=== ASSIGNMENT ===
Type out the complete listing below word for word, without its pictures.

### ENTRIES PROVIDED ###

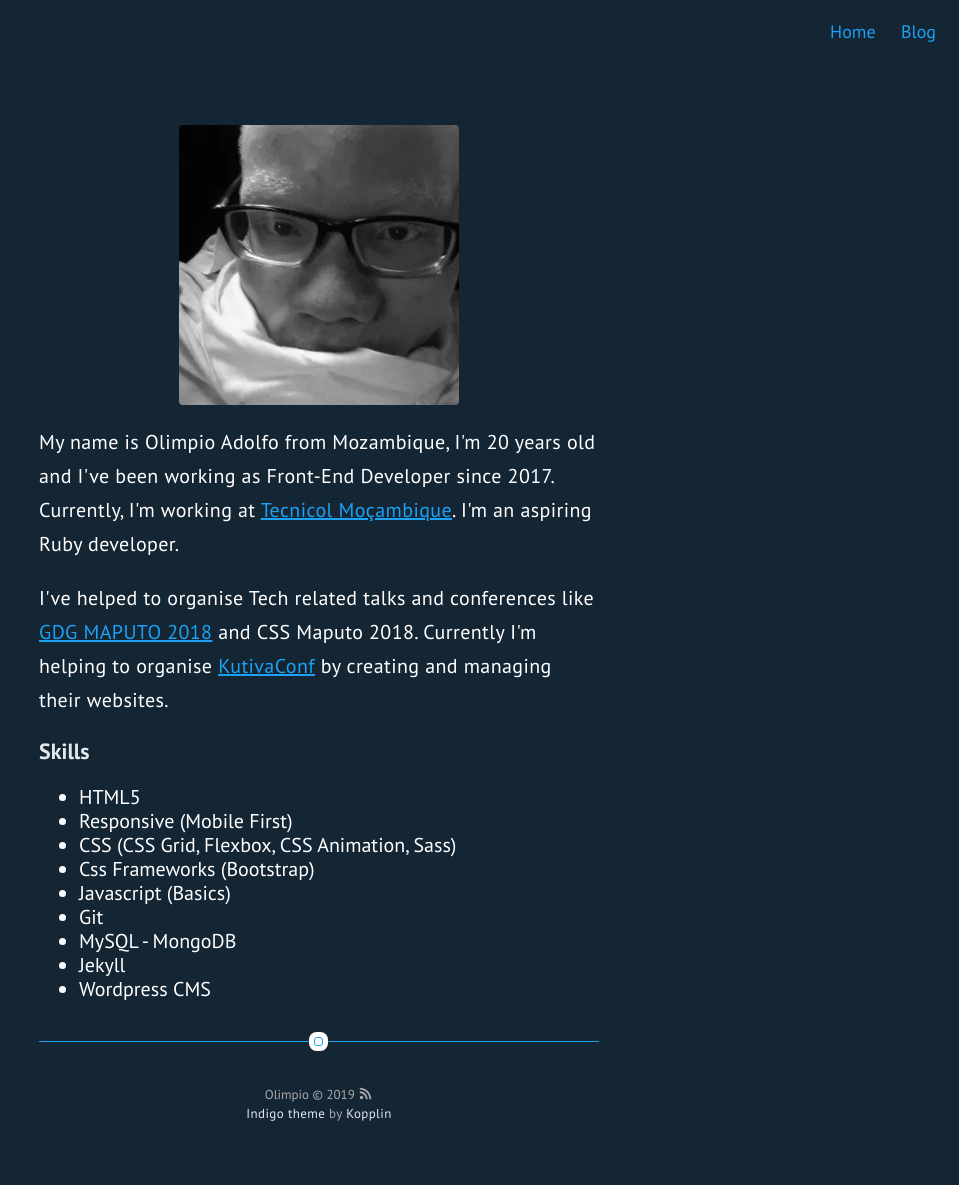
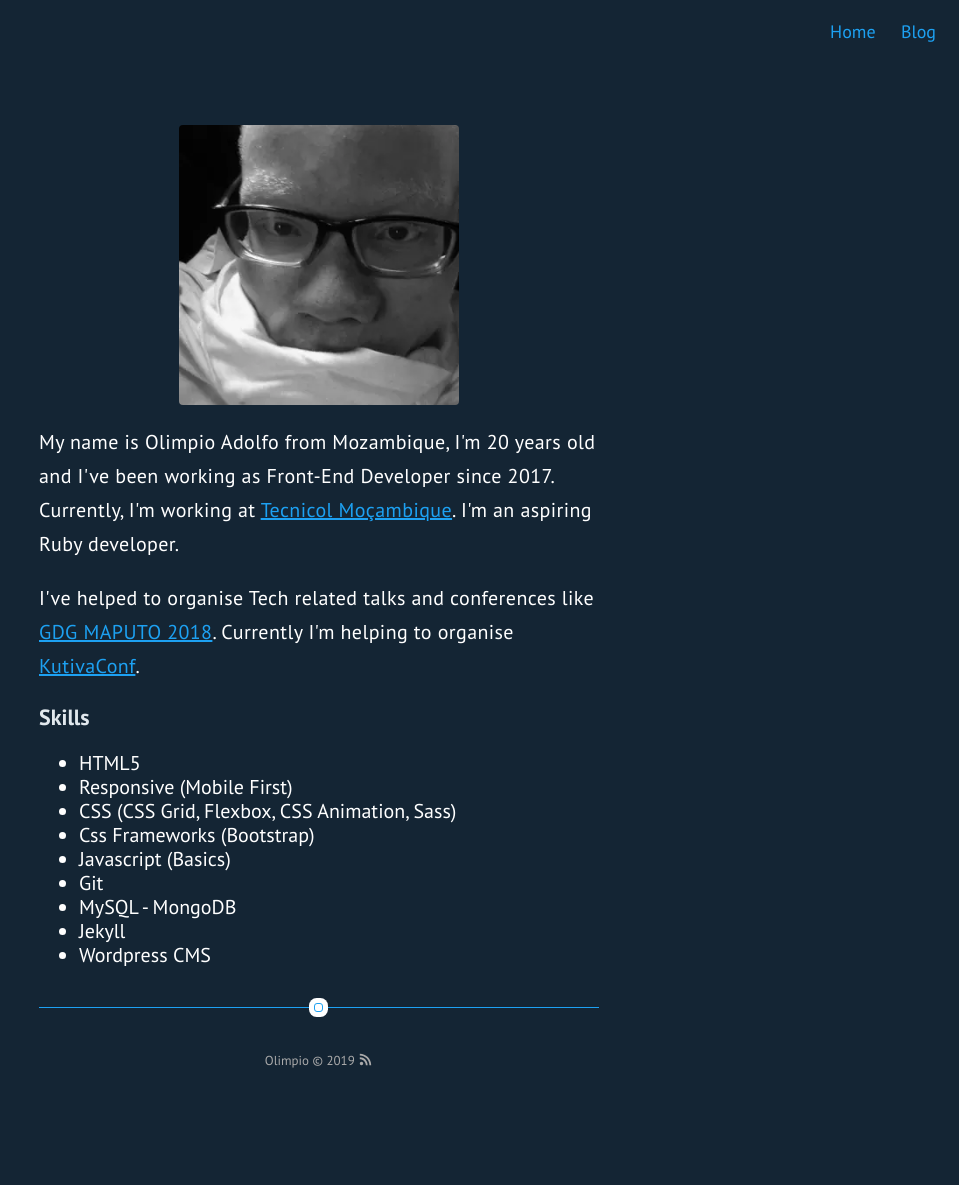
Before and after one commit to rnrnshn/0limpi0.github.io, a Jekyll site: the page built from about.md, in a window 1280 px wide. Shown: the whole page, without its empty margins (321-1280 px from the left). Built offline with Jekyll 4.4.1, drawn with Linux system fonts in a browser that asks for light colours; after the commit the page ends 1109 px from its top, so only the background shows below that.

Commit message:
update theme

```diff
--- a/_includes/footer.html
+++ b/_includes/footer.html
@@ -1,7 +1,3 @@
 <footer class="footer-main">
     {{ site.name }} © {{ site.time | date: '%Y' }} <a class="link" href="{{ site.url }}/feed.xml" target="_blank"><svg class="icon icon-rss"><use xlink:href="#icon-rss"></use></svg></a>
-
-    <p class="extra">
-        <a class="link" href="https://github.com/sergiokopplin/indigo">Indigo theme</a> by <a class="link" href="https://github.com/sergiokopplin/indigo">Kopplin</a>
-    </p>
 </footer>
--- a/about.md
+++ b/about.md
@@ -9,7 +9,7 @@ layout: page
 
 Currently, I'm working at <a href="https://tecnicol.co.mz">Tecnicol Moçambique</a>. I'm an aspiring Ruby developer.</p>
 
-<p> I've helped to organise Tech related talks and conferences like <a href="http://devfestmaputo.firebaseapp.com/">GDG MAPUTO 2018</a> and CSS Maputo 2018. Currently I'm helping to organise <a href="conf.kutiva.com">KutivaConf</a> by creating and managing their websites.</p>
+<p> I've helped to organise Tech related talks and conferences like <a href="http://devfestmaputo.firebaseapp.com/">GDG MAPUTO 2018</a>. Currently I'm helping to organise <a href="conf.kutiva.co.mz">KutivaConf</a>.</p>
 
 <h2>Skills</h2>
 
```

###

=== RESPONSE AREA ===
Before and after one commit to rnrnshn/0limpi0.github.io, a Jekyll site: the page built from about.md, in a window 1280 px wide. Shown: the whole page, without its empty margins (321-1280 px from the left). Built offline with Jekyll 4.4.1, drawn with Linux system fonts in a browser that asks for light colours; after the commit the page ends 1109 px from its top, so only the background shows below that.

Commit message:
update theme

```diff
--- a/_includes/footer.html
+++ b/_includes/footer.html
@@ -1,7 +1,3 @@
 <footer class="footer-main">
     {{ site.name }} © {{ site.time | date: '%Y' }} <a class="link" href="{{ site.url }}/feed.xml" target="_blank"><svg class="icon icon-rss"><use xlink:href="#icon-rss"></use></svg></a>
-
-    <p class="extra">
-        <a class="link" href="https://github.com/sergiokopplin/indigo">Indigo theme</a> by <a class="link" href="https://github.com/sergiokopplin/indigo">Kopplin</a>
-    </p>
 </footer>
--- a/about.md
+++ b/about.md
@@ -9,7 +9,7 @@ layout: page
 
 Currently, I'm working at <a href="https://tecnicol.co.mz">Tecnicol Moçambique</a>. I'm an aspiring Ruby developer.</p>
 
-<p> I've helped to organise Tech related talks and conferences like <a href="http://devfestmaputo.firebaseapp.com/">GDG MAPUTO 2018</a> and CSS Maputo 2018. Currently I'm helping to organise <a href="conf.kutiva.com">KutivaConf</a> by creating and managing their websites.</p>
+<p> I've helped to organise Tech related talks and conferences like <a href="http://devfestmaputo.firebaseapp.com/">GDG MAPUTO 2018</a>. Currently I'm helping to organise <a href="conf.kutiva.co.mz">KutivaConf</a>.</p>
 
 <h2>Skills</h2>
 
```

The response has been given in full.